### [Exercise details]
Output every line of the listing as it stands.

### [Dataset entries]
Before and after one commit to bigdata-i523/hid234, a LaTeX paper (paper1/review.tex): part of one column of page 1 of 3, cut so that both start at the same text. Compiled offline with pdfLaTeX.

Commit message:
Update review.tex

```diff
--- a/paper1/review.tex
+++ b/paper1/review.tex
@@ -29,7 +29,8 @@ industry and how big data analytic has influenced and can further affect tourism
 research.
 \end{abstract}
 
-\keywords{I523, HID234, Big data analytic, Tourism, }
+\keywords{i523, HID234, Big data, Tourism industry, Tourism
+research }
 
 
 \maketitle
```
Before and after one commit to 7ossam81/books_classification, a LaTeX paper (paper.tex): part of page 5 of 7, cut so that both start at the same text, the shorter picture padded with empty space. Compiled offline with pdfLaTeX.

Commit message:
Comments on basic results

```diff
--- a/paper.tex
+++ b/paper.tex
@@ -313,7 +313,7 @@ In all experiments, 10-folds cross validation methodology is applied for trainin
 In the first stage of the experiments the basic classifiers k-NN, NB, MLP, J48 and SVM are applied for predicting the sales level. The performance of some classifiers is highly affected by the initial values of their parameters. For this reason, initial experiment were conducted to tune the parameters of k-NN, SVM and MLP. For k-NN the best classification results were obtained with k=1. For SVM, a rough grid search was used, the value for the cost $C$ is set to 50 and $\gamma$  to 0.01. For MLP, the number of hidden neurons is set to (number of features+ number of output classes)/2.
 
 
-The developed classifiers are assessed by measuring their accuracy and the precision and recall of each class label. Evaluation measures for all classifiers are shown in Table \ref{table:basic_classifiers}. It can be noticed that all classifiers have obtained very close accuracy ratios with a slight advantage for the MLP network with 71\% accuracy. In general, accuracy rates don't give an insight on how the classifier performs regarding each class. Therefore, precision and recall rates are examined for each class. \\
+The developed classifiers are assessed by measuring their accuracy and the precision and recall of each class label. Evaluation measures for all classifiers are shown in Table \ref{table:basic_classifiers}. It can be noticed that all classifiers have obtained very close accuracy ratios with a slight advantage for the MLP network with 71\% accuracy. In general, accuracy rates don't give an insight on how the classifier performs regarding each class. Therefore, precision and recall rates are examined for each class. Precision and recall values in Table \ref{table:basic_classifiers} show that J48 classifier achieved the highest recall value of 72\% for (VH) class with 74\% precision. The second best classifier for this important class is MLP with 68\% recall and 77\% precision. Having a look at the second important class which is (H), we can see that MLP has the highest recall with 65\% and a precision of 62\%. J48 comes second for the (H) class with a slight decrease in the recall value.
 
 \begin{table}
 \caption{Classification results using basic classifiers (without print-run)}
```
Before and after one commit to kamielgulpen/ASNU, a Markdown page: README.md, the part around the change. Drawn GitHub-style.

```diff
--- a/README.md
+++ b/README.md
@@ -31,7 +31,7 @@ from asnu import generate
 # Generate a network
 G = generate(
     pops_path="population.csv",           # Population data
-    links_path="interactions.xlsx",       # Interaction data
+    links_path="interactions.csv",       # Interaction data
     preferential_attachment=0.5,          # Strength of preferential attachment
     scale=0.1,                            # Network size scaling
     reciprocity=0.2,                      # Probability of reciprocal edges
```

### [Written answer]
Before and after one commit to bigdata-i523/hid234, a LaTeX paper (paper1/review.tex): part of one column of page 1 of 3, cut so that both start at the same text. Compiled offline with pdfLaTeX.

Commit message:
Update review.tex

```diff
--- a/paper1/review.tex
+++ b/paper1/review.tex
@@ -29,7 +29,8 @@ industry and how big data analytic has influenced and can further affect tourism
 research.
 \end{abstract}
 
-\keywords{I523, HID234, Big data analytic, Tourism, }
+\keywords{i523, HID234, Big data, Tourism industry, Tourism
+research }
 
 
 \maketitle
```
Before and after one commit to 7ossam81/books_classification, a LaTeX paper (paper.tex): part of page 5 of 7, cut so that both start at the same text, the shorter picture padded with empty space. Compiled offline with pdfLaTeX.

Commit message:
Comments on basic results

```diff
--- a/paper.tex
+++ b/paper.tex
@@ -313,7 +313,7 @@ In all experiments, 10-folds cross validation methodology is applied for trainin
 In the first stage of the experiments the basic classifiers k-NN, NB, MLP, J48 and SVM are applied for predicting the sales level. The performance of some classifiers is highly affected by the initial values of their parameters. For this reason, initial experiment were conducted to tune the parameters of k-NN, SVM and MLP. For k-NN the best classification results were obtained with k=1. For SVM, a rough grid search was used, the value for the cost $C$ is set to 50 and $\gamma$  to 0.01. For MLP, the number of hidden neurons is set to (number of features+ number of output classes)/2.
 
 
-The developed classifiers are assessed by measuring their accuracy and the precision and recall of each class label. Evaluation measures for all classifiers are shown in Table \ref{table:basic_classifiers}. It can be noticed that all classifiers have obtained very close accuracy ratios with a slight advantage for the MLP network with 71\% accuracy. In general, accuracy rates don't give an insight on how the classifier performs regarding each class. Therefore, precision and recall rates are examined for each class. \\
+The developed classifiers are assessed by measuring their accuracy and the precision and recall of each class label. Evaluation measures for all classifiers are shown in Table \ref{table:basic_classifiers}. It can be noticed that all classifiers have obtained very close accuracy ratios with a slight advantage for the MLP network with 71\% accuracy. In general, accuracy rates don't give an insight on how the classifier performs regarding each class. Therefore, precision and recall rates are examined for each class. Precision and recall values in Table \ref{table:basic_classifiers} show that J48 classifier achieved the highest recall value of 72\% for (VH) class with 74\% precision. The second best classifier for this important class is MLP with 68\% recall and 77\% precision. Having a look at the second important class which is (H), we can see that MLP has the highest recall with 65\% and a precision of 62\%. J48 comes second for the (H) class with a slight decrease in the recall value.
 
 \begin{table}
 \caption{Classification results using basic classifiers (without print-run)}
```
Before and after one commit to kamielgulpen/ASNU, a Markdown page: README.md, the part around the change. Drawn GitHub-style.

```diff
--- a/README.md
+++ b/README.md
@@ -31,7 +31,7 @@ from asnu import generate
 # Generate a network
 G = generate(
     pops_path="population.csv",           # Population data
-    links_path="interactions.xlsx",       # Interaction data
+    links_path="interactions.csv",       # Interaction data
     preferential_attachment=0.5,          # Strength of preferential attachment
     scale=0.1,                            # Network size scaling
     reciprocity=0.2,                      # Probability of reciprocal edges
```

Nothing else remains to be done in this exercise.